Professor Nadine Barlow died on August 17. Nadine was an alumna of the University of Arizona, where she earned a B.S. in Astronomy (1980) and a Ph.D. in Planetary Sciences from LPL in 1987. Nadine's research interests spanned impact cratering on planets and satellites throughout the solar system, from Mercury to Pluto and her curiosity about cratering processes increased along with the reach of our satellite explorations. Her dissertation (Relative Ages and the Geologic History of Martian Terrain Units) mapped, measured, and classified every crater on the entire planet larger than 8 km (5 miles) in diameter. These data were used to establish the detailed relative chronology of Martian geologic features. Nadine maintained and expanded this database throughout her career as later spacecraft missions returned increasingly detailed images of the planet.

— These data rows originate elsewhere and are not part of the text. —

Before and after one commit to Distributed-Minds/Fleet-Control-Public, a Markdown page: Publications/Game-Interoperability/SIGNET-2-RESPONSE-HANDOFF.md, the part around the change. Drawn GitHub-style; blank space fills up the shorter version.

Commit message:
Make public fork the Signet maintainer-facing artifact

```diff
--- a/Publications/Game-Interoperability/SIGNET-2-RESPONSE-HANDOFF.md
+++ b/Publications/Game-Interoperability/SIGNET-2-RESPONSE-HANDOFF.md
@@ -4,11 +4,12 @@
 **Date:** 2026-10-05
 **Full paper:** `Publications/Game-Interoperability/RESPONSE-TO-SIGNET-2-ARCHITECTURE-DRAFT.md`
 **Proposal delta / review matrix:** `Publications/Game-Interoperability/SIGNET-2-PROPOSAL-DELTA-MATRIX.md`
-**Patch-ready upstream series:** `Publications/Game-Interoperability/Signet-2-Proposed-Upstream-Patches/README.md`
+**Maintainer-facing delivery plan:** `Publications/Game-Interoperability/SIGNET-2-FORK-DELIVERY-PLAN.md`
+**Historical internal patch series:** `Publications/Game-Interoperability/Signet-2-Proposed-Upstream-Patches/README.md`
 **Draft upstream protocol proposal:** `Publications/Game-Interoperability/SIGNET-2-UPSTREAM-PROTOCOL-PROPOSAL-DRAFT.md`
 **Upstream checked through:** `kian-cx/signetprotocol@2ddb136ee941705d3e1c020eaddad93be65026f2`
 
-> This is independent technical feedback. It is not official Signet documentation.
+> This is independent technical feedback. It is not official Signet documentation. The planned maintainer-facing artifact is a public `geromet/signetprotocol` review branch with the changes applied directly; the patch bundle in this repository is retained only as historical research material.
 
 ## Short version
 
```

After completing her Ph.D., Nadine held postdoctoral appointments at the Lunar and Planetary Institute and NASA's Johnson Space Center in Houston, Texas. In 1998, she became an Assistant Professor at the University of Central Florida in Orlando, where she was recognized with the 2002 University Excellence in Undergraduate Teaching Award. Nadine joined the Department of Physics and Astronomy at Northern Arizona University (NAU) in 2002, becoming Department Chair of Astronomy and Planetary Science in 2010. At NAU, Professor Barlow was the recipient of numerous awards for teaching excellence and was largely responsible for doubling the size of the department and developing its curriculum into that of a doctoral program. Professor Barlow supervised many students over the years, both undergraduate and graduate, and was a popular mentor and friend to those students. A prize for Undergraduate Research Exellence is being established at NAU's Department of Astronomy and Planetary Sciences in her name.
Professor Barlow was active in the science community, serving on boards and committees of many professional societies, organizing meetings and consortia to facilitate scientific discussion and collaboration, and publishing numerous papers in the scientific literature. Academic outreach was a priority; Nadine introduced the Arizona Space Grant Program to NAU, and fostered cooperation between NAU, Lowell Observatory, and the U.S. Geological Survey. Asteroid 15466 Barlow is named in her honor.
(Excerpted from Arizona Daily Sun, September 1, 2020)